"I recommend you read the book." — Katherine Bouton, The New York Times
"A remarkable achievement with surprising conclusions." — Andrew Weil, M.D.
Careful not to confuse correlation with causation. Also, the subjects - often referred to as the "Termites" - were all selected because they have high IQ's. Read morePublished 1 month ago by SueDonym
This is an interesting read aimed at the average person. It's based on the long-term study of 1500 or so middle-class Americans and the conclusions the authors drew from this study... Read morePublished 5 months ago by William J. Fallon
Good book and was enjoyed. On time with delivery and in great condition. Price was great for a hardcover, and
was what was desired and requested. Read more
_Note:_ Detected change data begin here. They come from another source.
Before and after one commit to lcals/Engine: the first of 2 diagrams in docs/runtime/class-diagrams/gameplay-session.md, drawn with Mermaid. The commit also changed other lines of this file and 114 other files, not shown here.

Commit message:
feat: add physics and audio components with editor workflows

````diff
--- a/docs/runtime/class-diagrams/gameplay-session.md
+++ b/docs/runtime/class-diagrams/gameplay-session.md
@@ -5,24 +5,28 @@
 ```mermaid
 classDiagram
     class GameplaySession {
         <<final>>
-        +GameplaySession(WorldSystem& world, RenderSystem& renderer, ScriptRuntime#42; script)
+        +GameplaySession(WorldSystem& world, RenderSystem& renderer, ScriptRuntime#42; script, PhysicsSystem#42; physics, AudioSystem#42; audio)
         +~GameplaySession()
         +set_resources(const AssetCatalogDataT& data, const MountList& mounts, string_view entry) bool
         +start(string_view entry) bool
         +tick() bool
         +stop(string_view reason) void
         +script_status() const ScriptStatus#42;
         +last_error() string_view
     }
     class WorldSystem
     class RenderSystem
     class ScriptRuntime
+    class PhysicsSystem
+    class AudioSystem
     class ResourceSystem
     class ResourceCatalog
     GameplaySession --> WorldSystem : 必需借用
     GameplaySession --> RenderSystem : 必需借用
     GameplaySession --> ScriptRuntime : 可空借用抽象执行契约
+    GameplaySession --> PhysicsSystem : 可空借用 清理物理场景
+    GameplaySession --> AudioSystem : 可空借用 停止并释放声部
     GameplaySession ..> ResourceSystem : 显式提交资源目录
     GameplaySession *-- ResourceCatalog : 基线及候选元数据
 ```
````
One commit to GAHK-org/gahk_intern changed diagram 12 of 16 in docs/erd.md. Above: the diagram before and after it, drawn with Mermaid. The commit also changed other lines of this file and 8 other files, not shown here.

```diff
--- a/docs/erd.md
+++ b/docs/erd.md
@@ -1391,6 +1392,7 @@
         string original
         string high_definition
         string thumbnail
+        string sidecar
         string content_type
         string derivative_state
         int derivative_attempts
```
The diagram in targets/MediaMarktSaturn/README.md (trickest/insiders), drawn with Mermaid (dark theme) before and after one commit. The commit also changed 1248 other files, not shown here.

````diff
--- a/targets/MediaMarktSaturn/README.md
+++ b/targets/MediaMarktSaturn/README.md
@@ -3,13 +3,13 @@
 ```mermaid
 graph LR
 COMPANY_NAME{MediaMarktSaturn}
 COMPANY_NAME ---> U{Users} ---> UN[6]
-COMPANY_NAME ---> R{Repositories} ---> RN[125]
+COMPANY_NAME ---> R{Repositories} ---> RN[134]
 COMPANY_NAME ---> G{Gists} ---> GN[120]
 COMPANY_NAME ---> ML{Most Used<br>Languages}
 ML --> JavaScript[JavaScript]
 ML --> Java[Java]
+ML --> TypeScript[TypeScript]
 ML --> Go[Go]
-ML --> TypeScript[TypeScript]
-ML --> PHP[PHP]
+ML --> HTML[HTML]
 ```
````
Here are some of the revelations: It’s not those with cheerfulness or sociability that live longest, but the conscientious ones who are well organized, prudent and dependable. Read morePublished 8 months ago by G. E. Balch